- _EXERCISE GOAL_
Your answer should consist of every line from the records that holds the string "ハノイ北西の豪族の娘チュン".

**** DATA EXCERPTS

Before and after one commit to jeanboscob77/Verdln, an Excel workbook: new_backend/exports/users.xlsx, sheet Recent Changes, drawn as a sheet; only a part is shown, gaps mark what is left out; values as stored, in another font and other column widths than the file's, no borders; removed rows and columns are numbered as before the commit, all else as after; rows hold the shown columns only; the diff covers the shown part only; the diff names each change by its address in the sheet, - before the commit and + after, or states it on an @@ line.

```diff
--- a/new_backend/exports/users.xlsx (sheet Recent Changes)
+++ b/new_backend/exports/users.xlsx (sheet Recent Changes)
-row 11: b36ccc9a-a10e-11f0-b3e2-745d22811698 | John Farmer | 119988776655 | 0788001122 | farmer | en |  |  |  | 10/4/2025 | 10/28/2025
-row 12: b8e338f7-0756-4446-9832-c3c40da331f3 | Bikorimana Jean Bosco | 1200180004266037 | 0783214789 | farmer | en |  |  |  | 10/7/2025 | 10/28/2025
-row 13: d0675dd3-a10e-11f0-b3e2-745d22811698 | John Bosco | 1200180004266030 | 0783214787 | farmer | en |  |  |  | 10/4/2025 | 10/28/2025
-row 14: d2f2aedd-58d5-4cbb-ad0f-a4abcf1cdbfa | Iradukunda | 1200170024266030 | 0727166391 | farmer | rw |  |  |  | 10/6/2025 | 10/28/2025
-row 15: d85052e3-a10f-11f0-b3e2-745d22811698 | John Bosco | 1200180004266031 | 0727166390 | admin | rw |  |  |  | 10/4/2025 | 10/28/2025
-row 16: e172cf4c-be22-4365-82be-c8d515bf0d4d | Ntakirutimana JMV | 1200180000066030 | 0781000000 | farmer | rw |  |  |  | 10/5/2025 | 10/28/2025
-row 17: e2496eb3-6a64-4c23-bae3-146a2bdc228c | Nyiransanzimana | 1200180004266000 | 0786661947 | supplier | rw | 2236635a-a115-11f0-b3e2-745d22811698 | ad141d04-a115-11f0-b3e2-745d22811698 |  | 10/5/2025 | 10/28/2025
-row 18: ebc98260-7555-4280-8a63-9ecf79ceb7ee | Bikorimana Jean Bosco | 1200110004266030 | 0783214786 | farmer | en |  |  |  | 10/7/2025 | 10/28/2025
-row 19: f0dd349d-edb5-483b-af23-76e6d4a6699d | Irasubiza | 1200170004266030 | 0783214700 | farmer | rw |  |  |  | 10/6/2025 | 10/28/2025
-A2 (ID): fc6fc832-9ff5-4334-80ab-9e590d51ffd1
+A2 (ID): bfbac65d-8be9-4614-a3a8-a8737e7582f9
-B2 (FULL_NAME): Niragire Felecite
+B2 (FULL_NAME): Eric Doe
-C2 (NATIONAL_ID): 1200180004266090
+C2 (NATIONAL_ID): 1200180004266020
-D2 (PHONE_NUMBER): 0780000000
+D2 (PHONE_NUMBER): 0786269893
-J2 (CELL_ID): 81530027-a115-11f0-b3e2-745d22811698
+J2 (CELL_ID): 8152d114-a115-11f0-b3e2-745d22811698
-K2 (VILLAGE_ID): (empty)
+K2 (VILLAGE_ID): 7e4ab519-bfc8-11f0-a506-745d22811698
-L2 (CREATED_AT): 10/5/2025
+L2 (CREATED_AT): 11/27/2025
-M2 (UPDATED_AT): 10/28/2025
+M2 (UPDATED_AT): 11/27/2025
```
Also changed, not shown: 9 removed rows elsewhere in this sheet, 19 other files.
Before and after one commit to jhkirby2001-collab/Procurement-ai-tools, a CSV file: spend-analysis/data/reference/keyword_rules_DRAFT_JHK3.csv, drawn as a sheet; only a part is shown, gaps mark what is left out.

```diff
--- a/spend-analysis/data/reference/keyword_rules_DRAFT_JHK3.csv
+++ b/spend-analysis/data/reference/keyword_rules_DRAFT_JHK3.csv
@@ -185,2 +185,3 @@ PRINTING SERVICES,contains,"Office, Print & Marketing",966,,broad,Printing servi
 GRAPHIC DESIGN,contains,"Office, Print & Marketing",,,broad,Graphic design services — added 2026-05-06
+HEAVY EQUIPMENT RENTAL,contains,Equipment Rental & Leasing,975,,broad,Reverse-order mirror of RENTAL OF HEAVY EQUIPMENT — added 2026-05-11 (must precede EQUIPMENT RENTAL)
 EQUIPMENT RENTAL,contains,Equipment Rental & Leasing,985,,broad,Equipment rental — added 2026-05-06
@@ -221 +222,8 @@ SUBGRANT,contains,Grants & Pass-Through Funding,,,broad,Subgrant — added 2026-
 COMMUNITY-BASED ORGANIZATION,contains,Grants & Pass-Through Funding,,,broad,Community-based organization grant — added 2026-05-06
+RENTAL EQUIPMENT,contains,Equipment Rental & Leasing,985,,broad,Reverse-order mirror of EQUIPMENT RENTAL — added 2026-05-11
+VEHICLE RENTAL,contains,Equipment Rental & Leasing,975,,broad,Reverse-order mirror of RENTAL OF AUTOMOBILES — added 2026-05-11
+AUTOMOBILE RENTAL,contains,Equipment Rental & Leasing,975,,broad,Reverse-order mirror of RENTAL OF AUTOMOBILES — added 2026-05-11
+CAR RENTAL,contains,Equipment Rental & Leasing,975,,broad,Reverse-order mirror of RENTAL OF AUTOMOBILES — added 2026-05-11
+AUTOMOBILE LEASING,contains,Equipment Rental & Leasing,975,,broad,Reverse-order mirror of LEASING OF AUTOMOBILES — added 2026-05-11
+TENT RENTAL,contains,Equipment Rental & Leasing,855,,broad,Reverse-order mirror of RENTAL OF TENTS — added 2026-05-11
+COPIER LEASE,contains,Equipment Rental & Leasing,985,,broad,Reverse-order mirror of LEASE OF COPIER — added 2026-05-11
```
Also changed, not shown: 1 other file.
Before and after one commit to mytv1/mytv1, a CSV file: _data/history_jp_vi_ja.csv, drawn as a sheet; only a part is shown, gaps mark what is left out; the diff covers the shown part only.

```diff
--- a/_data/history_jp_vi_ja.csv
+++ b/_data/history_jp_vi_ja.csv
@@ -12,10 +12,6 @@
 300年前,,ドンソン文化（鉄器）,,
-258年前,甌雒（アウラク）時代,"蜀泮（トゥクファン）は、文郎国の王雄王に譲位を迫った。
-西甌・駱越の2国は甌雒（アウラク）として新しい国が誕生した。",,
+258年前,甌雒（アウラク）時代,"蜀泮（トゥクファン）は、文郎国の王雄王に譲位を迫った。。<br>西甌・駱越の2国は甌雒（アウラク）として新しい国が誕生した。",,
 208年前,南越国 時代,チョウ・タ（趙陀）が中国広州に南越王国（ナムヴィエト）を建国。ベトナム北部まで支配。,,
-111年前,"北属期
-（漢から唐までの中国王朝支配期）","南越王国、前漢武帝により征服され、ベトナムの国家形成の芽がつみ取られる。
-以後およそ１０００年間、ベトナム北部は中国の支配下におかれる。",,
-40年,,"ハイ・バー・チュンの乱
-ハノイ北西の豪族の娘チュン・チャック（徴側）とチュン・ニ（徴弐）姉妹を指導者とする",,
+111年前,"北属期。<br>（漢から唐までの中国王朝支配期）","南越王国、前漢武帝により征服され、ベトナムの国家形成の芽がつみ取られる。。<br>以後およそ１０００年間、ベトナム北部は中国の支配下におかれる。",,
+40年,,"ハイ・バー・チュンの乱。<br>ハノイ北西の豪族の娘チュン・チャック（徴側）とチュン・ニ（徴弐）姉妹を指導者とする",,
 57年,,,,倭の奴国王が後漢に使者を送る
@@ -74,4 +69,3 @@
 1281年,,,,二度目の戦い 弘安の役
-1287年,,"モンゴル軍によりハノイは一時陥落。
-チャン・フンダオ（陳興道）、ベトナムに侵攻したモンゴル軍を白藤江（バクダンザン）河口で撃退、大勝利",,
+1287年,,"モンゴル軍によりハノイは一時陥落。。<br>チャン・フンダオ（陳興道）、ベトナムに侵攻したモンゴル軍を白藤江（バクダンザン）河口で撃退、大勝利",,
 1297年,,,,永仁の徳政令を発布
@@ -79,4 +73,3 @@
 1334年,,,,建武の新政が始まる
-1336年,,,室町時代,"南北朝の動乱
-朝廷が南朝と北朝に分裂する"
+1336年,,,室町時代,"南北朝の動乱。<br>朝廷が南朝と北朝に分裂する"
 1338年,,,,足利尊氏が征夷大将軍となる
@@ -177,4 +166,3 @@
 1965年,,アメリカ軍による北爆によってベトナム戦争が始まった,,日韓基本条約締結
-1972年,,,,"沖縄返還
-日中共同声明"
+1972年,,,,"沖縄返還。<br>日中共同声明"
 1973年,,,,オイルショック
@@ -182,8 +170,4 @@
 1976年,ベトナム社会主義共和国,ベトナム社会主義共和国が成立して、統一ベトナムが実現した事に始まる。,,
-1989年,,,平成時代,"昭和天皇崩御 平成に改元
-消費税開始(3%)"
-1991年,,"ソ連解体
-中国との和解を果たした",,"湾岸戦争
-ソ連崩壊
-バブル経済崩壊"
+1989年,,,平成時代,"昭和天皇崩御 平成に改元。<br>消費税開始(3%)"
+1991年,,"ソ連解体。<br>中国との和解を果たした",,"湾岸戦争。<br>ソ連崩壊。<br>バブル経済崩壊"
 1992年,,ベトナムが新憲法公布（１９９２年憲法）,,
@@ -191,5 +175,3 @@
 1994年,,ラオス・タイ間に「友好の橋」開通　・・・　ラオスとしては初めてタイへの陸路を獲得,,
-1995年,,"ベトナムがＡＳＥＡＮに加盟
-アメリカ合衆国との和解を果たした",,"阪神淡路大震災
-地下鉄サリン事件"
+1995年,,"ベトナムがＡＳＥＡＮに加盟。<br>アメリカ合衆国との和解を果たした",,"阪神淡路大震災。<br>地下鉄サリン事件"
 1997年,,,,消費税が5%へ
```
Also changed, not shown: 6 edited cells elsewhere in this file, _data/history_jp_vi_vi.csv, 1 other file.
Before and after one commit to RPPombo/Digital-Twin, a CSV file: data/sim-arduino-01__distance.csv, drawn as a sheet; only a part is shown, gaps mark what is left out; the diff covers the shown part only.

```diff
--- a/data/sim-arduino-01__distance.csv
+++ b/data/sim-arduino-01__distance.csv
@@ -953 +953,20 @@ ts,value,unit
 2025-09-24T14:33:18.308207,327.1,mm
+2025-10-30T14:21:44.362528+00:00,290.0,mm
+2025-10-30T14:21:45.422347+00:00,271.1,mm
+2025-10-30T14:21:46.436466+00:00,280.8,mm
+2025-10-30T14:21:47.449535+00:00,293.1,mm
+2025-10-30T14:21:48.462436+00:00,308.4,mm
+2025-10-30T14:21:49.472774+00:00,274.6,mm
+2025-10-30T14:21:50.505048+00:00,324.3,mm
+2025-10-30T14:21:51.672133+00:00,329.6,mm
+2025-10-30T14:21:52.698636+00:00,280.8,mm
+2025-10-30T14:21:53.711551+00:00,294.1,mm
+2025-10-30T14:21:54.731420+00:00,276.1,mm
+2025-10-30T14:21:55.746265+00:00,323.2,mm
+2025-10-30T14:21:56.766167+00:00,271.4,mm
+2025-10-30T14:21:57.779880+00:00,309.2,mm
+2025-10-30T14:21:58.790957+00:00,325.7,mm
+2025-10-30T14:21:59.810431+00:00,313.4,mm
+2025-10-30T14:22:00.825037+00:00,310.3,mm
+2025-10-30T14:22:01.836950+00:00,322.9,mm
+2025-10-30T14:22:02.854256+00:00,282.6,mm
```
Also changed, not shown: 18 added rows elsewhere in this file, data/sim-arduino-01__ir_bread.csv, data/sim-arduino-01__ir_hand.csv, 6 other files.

********

- _ANSWER SPACE_
-ハノイ北西の豪族の娘チュン・チャック（徴側）とチュン・ニ（徴弐）姉妹を指導者とする",,
+40年,,"ハイ・バー・チュンの乱。<br>ハノイ北西の豪族の娘チュン・チャック（徴側）とチュン・ニ（徴弐）姉妹を指導者とする",,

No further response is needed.